by Deanna Darr
Die-hard shoppers wait all year for the day after Thanksgiving. They are the ones crawling out of bed in the pre-dawn darkness and frigid temperatures to be part of a retail free-for-all that incites normally rational human beings to act like Vikings raiding a big-box village in a quest to claim a plastic prize at a 50 percent discount. They are the ones who spent Thanksgiving poring over advertising inserts like generals mapping out a battle campaign. They are the ones who will be sound asleep by 4 p.m. on Friday afternoon, a sense of accomplishment tucked next to that last Wii game they got to first, with the help of a quick elbow to the ribs of that grabby teenager.
According to the National Retail Federation, an estimated 138 million people are planning to hit stores during the holiday weekend, up from 134 million last year.
But on the other end of the spectrum, groups around the world will be using this weekend to protest abject consumerism. In Boise, as well as the rest of the country, Friday, Nov. 26 is Buy Nothing Day, and events will be going on throughout the day in direct contrast to the Black Friday shopping frenzy.
Local event organizers are planning to start their day at 11 a.m. (allowing plenty of sleep-in time) at the Anne Frank Human Rights Memorial, where participants are asked to show up wearing shirts covered in anti-consumerism slogans. The group will then travel via bicycle (while hopefully wearing a few layers of thermal underwear) to Boise Towne Square Mall, where they wander about acting and dressing like "consumer zombies" (and assuredly making fast friends with the mobs of shoppers they're mocking.)
At 2 p.m., the group will bike back to Boise, where they will have a vegan picnic in Julia Davis Park beginning at 3 p.m., followed by zombie tag in BODO.

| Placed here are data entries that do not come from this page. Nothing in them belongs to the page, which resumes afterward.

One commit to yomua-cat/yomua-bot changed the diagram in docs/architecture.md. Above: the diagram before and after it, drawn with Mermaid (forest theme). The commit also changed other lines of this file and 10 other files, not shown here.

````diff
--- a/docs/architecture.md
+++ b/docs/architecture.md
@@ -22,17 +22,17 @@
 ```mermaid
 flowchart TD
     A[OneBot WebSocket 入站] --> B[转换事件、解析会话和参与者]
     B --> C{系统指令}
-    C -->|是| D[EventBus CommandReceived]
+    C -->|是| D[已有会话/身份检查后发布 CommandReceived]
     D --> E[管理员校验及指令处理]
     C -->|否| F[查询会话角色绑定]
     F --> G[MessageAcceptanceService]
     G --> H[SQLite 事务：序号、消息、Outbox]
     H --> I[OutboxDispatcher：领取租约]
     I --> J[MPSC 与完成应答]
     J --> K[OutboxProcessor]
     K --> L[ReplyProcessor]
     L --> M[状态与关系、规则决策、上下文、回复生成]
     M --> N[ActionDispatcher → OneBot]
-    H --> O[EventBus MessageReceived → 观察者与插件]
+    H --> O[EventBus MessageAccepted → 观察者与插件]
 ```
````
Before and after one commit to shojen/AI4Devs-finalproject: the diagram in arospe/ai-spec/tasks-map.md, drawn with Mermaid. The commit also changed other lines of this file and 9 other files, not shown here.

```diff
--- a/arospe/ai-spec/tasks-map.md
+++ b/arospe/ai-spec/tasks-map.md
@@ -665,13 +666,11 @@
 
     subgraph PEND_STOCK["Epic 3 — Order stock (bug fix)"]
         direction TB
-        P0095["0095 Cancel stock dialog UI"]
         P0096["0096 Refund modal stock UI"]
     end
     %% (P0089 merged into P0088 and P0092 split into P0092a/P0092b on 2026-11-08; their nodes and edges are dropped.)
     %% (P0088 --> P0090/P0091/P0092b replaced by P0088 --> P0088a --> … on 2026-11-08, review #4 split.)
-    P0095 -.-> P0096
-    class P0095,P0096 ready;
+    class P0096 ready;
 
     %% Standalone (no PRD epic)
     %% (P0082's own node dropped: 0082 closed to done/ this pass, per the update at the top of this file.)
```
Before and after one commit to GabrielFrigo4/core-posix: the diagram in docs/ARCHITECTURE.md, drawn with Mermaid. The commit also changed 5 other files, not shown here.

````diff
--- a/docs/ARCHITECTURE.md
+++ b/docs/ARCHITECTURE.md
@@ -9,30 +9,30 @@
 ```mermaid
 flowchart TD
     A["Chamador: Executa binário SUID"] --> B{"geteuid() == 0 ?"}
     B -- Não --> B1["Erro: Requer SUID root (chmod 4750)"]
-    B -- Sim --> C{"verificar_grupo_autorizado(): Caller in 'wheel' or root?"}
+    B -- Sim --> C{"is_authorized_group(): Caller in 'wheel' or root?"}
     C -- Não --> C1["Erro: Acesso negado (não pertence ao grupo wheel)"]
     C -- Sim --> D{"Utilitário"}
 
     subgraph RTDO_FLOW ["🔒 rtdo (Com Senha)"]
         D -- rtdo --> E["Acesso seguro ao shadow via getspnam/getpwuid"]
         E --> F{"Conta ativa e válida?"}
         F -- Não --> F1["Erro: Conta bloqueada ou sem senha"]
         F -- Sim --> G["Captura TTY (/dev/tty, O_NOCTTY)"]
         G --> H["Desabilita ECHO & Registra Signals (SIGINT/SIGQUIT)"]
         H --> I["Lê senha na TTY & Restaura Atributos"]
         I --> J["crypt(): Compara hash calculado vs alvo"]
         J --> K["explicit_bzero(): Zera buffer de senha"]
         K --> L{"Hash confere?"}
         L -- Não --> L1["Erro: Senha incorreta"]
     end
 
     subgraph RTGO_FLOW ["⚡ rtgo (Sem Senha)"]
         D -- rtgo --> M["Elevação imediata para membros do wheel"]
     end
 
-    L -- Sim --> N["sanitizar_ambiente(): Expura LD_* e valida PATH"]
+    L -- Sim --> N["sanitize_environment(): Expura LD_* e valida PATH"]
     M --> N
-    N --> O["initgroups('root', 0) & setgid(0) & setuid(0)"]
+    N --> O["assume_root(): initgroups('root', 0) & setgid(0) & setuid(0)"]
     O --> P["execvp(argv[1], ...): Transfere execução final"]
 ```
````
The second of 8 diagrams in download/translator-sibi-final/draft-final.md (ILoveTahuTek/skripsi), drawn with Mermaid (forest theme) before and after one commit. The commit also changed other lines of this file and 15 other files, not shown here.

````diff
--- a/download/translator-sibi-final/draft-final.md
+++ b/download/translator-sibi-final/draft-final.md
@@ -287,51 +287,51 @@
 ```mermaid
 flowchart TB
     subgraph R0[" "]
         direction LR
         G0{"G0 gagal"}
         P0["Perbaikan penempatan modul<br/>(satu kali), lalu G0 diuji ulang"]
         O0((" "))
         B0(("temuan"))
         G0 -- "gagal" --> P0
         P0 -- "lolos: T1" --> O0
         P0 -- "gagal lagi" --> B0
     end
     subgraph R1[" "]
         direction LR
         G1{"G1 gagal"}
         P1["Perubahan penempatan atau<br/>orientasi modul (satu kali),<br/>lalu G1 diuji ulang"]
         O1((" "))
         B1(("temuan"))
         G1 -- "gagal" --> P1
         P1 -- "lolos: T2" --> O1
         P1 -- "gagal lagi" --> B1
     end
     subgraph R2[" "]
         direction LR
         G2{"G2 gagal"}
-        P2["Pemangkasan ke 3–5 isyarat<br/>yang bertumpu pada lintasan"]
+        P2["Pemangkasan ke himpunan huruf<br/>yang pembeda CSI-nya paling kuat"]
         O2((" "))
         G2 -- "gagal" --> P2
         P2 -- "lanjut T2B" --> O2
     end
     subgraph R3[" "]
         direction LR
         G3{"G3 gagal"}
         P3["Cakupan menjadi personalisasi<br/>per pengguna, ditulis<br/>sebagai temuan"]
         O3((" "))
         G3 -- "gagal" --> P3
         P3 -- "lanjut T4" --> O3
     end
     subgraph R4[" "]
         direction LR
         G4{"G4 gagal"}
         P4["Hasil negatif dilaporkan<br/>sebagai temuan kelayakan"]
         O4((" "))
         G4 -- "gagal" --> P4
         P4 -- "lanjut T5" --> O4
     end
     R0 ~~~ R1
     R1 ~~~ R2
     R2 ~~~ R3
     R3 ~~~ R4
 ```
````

Those of us who can't commit to either the retail or anti-retail path will be the well-rested ones sipping warm beverages next to the fire and appreciating our still-full bank accounts.